__What this task involves__: Please return every line of the records that contains the word "mainAxisAlignment".

__Dataset entries__:

::::::::::

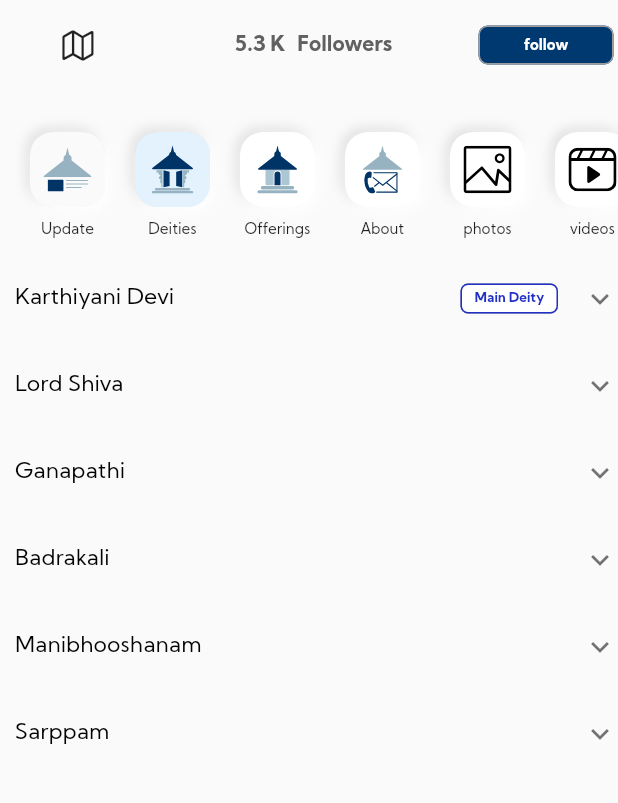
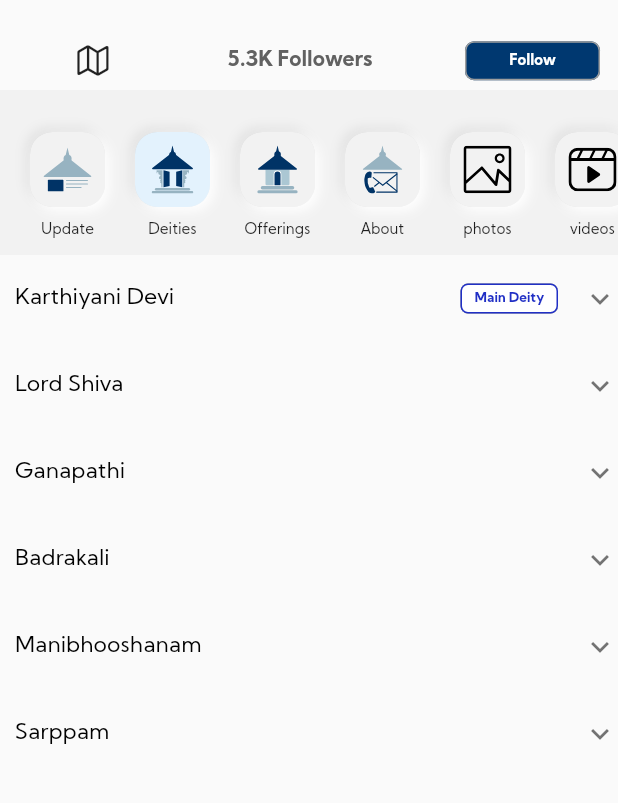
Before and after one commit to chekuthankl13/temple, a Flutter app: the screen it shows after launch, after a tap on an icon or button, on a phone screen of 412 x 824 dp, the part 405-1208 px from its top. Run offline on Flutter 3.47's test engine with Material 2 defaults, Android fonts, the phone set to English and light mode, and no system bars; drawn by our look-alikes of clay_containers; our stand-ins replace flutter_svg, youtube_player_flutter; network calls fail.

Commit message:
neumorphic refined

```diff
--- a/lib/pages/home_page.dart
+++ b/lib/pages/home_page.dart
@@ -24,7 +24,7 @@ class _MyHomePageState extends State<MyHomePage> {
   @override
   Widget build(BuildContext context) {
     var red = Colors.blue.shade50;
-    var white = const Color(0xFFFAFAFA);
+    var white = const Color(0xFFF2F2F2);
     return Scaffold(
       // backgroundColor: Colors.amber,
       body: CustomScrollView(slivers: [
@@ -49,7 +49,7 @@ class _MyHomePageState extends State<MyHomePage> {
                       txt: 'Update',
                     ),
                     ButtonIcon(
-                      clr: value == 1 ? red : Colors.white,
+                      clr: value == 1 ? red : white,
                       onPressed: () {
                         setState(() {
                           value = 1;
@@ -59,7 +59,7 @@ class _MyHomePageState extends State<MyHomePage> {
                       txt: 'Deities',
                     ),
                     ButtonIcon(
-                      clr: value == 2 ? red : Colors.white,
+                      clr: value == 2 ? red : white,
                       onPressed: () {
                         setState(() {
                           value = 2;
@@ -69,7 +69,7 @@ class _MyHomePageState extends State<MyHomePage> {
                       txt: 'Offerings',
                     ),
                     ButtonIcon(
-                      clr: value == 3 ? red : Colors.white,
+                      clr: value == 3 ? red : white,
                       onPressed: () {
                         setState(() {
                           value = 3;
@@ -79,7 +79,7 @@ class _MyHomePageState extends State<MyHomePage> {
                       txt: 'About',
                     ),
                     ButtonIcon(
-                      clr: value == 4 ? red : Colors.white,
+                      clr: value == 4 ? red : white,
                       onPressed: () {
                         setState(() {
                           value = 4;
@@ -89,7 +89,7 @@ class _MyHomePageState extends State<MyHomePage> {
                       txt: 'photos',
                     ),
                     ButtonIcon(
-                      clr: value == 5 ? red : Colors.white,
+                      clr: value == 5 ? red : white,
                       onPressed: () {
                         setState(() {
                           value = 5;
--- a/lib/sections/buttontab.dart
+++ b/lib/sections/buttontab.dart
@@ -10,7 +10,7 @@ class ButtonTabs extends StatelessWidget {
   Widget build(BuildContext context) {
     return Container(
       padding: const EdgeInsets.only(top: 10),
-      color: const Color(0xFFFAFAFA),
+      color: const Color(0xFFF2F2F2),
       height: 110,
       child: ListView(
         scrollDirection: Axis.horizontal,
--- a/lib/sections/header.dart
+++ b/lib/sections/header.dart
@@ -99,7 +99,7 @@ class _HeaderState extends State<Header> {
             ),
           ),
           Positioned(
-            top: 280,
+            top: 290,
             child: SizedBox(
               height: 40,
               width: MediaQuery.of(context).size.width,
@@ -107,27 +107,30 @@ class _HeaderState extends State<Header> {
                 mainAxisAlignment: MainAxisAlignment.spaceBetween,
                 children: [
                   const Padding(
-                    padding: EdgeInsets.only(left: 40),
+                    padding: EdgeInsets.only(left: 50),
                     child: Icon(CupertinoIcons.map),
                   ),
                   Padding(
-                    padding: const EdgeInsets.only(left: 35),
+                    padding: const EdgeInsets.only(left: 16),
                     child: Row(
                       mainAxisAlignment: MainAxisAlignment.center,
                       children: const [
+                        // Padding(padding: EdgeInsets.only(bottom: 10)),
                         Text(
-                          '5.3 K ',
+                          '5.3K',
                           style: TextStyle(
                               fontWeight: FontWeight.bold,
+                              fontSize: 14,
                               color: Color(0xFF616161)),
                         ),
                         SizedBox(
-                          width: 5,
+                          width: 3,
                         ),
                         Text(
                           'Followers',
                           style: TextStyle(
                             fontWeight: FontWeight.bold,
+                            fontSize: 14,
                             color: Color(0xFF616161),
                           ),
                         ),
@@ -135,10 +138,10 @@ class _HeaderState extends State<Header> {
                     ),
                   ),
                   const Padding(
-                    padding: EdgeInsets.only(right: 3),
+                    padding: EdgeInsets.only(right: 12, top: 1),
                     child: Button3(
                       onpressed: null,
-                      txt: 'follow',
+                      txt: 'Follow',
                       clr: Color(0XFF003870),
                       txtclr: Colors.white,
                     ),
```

::::::::::

__Reply to the task__:
                 mainAxisAlignment: MainAxisAlignment.spaceBetween,
                       mainAxisAlignment: MainAxisAlignment.center,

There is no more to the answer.